Only a very elite group of filmmakers is still allowed to make movies “for theaters“ and actually have them seen and judged that way on a wide scale. Even platform releasing seems to be somewhat endangered. It can’t be fought. It has to be accepted.

9. Addendum: I’ve been informed that it wasn’t Scorsese who requested that the Bob Dylan documentary only be screened for critics in theaters, but a Netflix representative indicated the opposite to me, so I just don’t know what to believe.

It’s actually OK if your film is not eligible for an Oscar — we have a thing called the Emmys. A lot of this anxiety is just a holdover from the days when television was considered culturally inferior to theatrical feature films. Everybody needs to just get over it.

In another 10 to 20 years they’re probably going to merge the Emmys in the Oscars into one program anyway, maybe they’ll call it the Contentys.

“One of the fun things about seeing the new Quentin Tarantino film three months early in Cannes (did I mention this?) is that I know exactly why it’s going to make some people furious, and thus I have time to steel myself for the takes.

Back in July 2017, when it was revealed that Tarantino’s next project was connected to the Manson Family murders, it was condemned in some quarters as an insulting and exploitative stunt. We usually require at least a fig-leaf of compassion for the victims in true-crime adaptations, and even Tarantino partisans like myself – I don’t think he’s made a bad film yet – found ourselves wondering how he might square his more outré stylistic impulses with the depiction of a real mass murder in which five people and one unborn child lost their lives.

After all, it’s one thing to slice off with gusto a fictional policeman’s ear; it’s quite another to linger over the gory details of a massacre that took place within living memory, and which still carries a dread historical significance.

In her essay The White Album, Joan Didion wrote: “Many people I know in Los Angeles believe that the Sixties ended abruptly on August 9, 1969, ended at the exact moment when word of the murders on Cielo Drive traveled like brushfire through the community, and in a sense this is true.”

Early in Once Upon a Time in Hollywood, as Leonardo DiCaprio and Brad Pitt’s characters drive up the hill towards Leo’s bachelor pad, the camera cranes up gently to reveal a street sign: Cielo Drive.

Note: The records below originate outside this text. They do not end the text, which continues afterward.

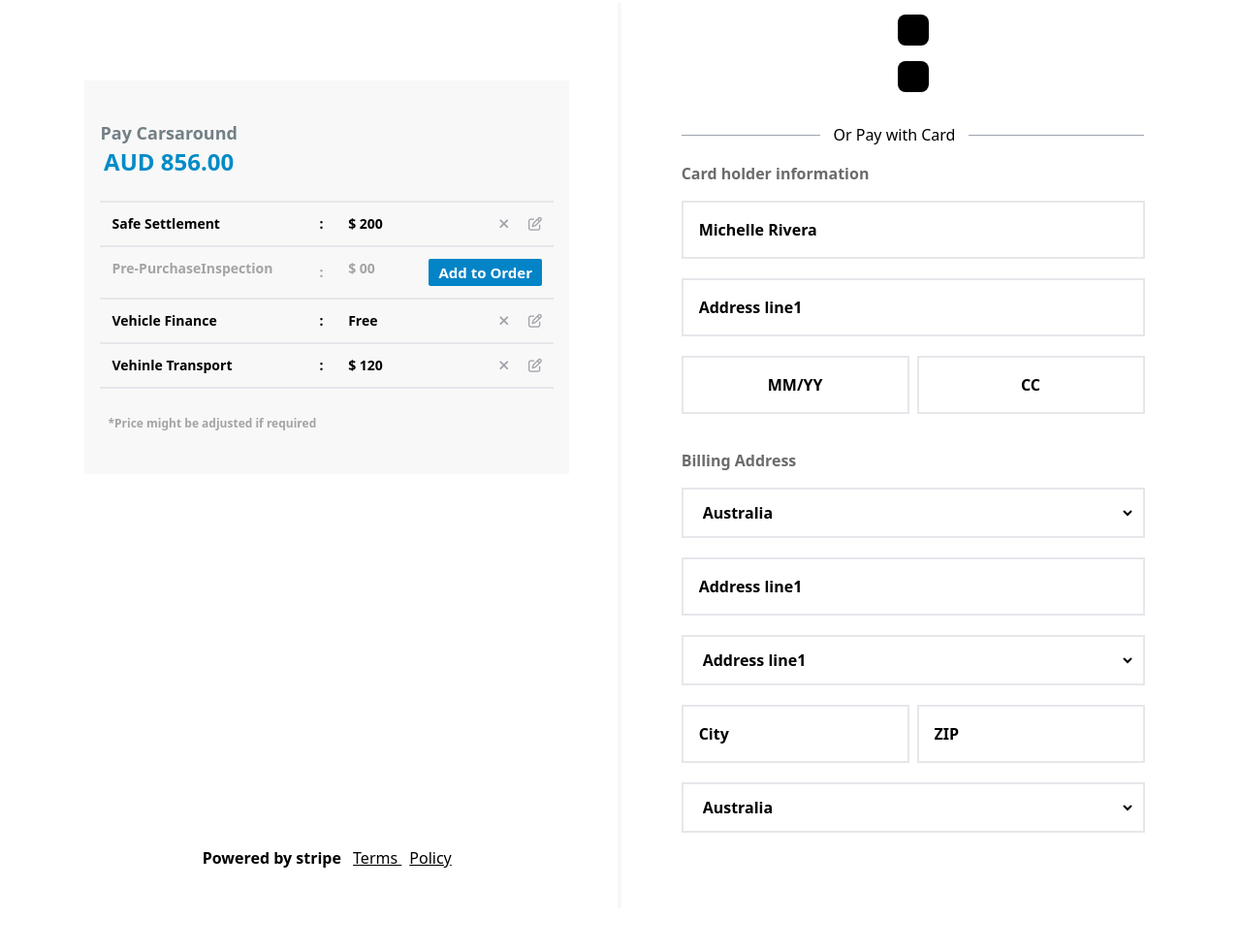
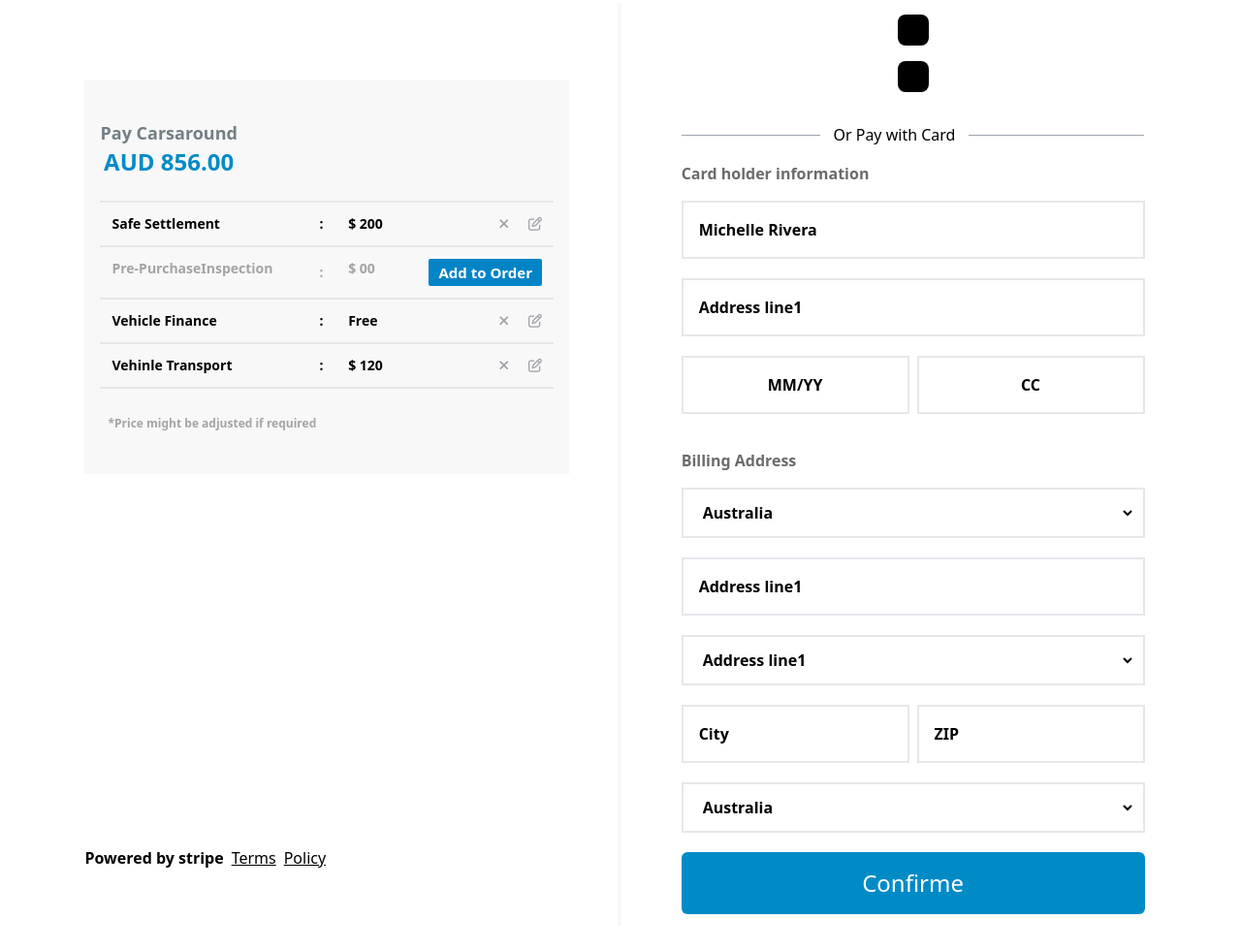
Before and after one commit to MizanCk/my_First_projecte, a website: page src/index.html in a window 1280 px wide. Shown: the part 163-1144 px from the top of the page at 97% size. Drawn offline with Linux system fonts and the light colour scheme.

Commit message:
ljkslkjl

```diff
--- a/src/index.html
+++ b/src/index.html
@@ -305,8 +305,8 @@
 
 
             <footer class="md:mt-96 mt-20 ">
-                <div class=" flex gap-3">
-                    <a class="w-full justify-start" href="#">
+                <div class=" flex justify-start gap-3">
+                    <a class="w-full flex justify-start" href="#">
                         <span class="font-bold mr-2">
                             Powered by stripe
                         </span>
@@ -417,7 +417,11 @@
                             </select>
                     </div>
 
-
+                  <div class="text-center p-4 rounded-md text-2xl font-medium text-white bg-[#008bc7]">
+                        <h1>
+                            Confirme
+                        </h1>
+                  </div>
 
 
 
```
Also changed, not shown: dist/output.css.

Tarantino understands how charged that name is; he can hear the Molotov cocktails clinking as he shoulders the crate.

As you may have read in the reviews from Cannes, much of the film is taken up with following DiCaprio and Pitt’s characters – a fading TV actor and his long-serving stunt double – as they amusingly go about their lives in Los Angeles, while Margot Robbie’s Sharon Tate is a relatively minor presence. But the spectre of the murders is just over the horizon, and when the night of the 9th finally arrives, you feel the mood in the cinema shift.

No spoilers whatsoever about what transpires on screen. But in the audience, as it became clear how Tarantino was going to handle this extraordinarily loaded moment, the room soured and split, like a pan of cream left too long on the hob. I craned in, amazed, but felt the person beside me recoil in either dismay or disgust.

Two weeks on, I’m convinced that the scene is the boldest and most graphically violent of Tarantino’s career – I had to shield my eyes at one point, found myself involuntarily groaning “oh no” at another – and a dead cert for the most controversial. People will be outraged by it, and with good reason. But in a strange and brilliant way, it takes Didion’s death-of-the-Sixties observation and pushes it through a hellfire-hot catharsis.

Hollywood summoned up this horror, the film seems to be saying, and now it’s Hollywood’s turn to exorcise it. I can’t wait until the release in August, when we can finally talk about why.

~ Robbie Collin